» Supplied records
****

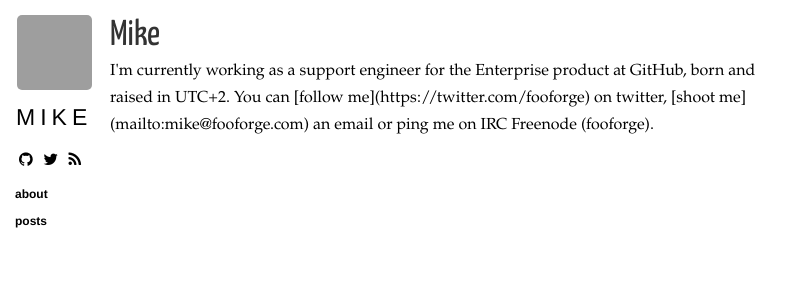
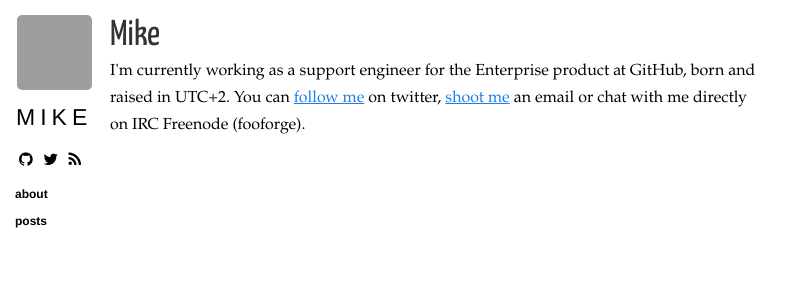
Before and after one commit to fooforge/fooforge.com, a Jekyll site: the page built from about.html, in a window 1280 px wide, cut to the strip 0-300 px from the top of the page. Shown: the whole strip, without its empty margins (0-802 px from the left). Built offline with Jekyll 4.4.1, drawn with Linux system fonts in a browser that asks for light colours; nearby versions of some CDN libraries; Markdown is read by kramdown in place of the engine named in the settings; grey boxes are pictures that could not be loaded.

Commit message:
Fix links on about page

```diff
--- a/about.html
+++ b/about.html
@@ -6,5 +6,5 @@
 <section class="content">
   <h1>{{ site.name }}</h1>
 
-  <p>I'm currently working as a support engineer for the Enterprise product at GitHub, born and raised in UTC+2. You can [follow me](https://twitter.com/fooforge) on twitter, [shoot me](mailto:mike@fooforge.com) an email or ping me on IRC Freenode (fooforge).</p>
+  <p>I'm currently working as a support engineer for the Enterprise product at GitHub, born and raised in UTC+2. You can <a href="https://twitter.com/fooforge" title="Follow me on twitter">follow me</a> on twitter, <a href="mailto:mike@fooforge.com" title="Write me an email">shoot me</a> an email or chat with me directly on IRC Freenode (fooforge).</p>
 </section>
```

****

» What to do
A word-for-word copy of the listing is needed. It must not include the pictures.

» Solution to this problem
Before and after one commit to fooforge/fooforge.com, a Jekyll site: the page built from about.html, in a window 1280 px wide, cut to the strip 0-300 px from the top of the page. Shown: the whole strip, without its empty margins (0-802 px from the left). Built offline with Jekyll 4.4.1, drawn with Linux system fonts in a browser that asks for light colours; nearby versions of some CDN libraries; Markdown is read by kramdown in place of the engine named in the settings; grey boxes are pictures that could not be loaded.

Commit message:
Fix links on about page

```diff
--- a/about.html
+++ b/about.html
@@ -6,5 +6,5 @@
 <section class="content">
   <h1>{{ site.name }}</h1>
 
-  <p>I'm currently working as a support engineer for the Enterprise product at GitHub, born and raised in UTC+2. You can [follow me](https://twitter.com/fooforge) on twitter, [shoot me](mailto:mike@fooforge.com) an email or ping me on IRC Freenode (fooforge).</p>
+  <p>I'm currently working as a support engineer for the Enterprise product at GitHub, born and raised in UTC+2. You can <a href="https://twitter.com/fooforge" title="Follow me on twitter">follow me</a> on twitter, <a href="mailto:mike@fooforge.com" title="Write me an email">shoot me</a> an email or chat with me directly on IRC Freenode (fooforge).</p>
 </section>
```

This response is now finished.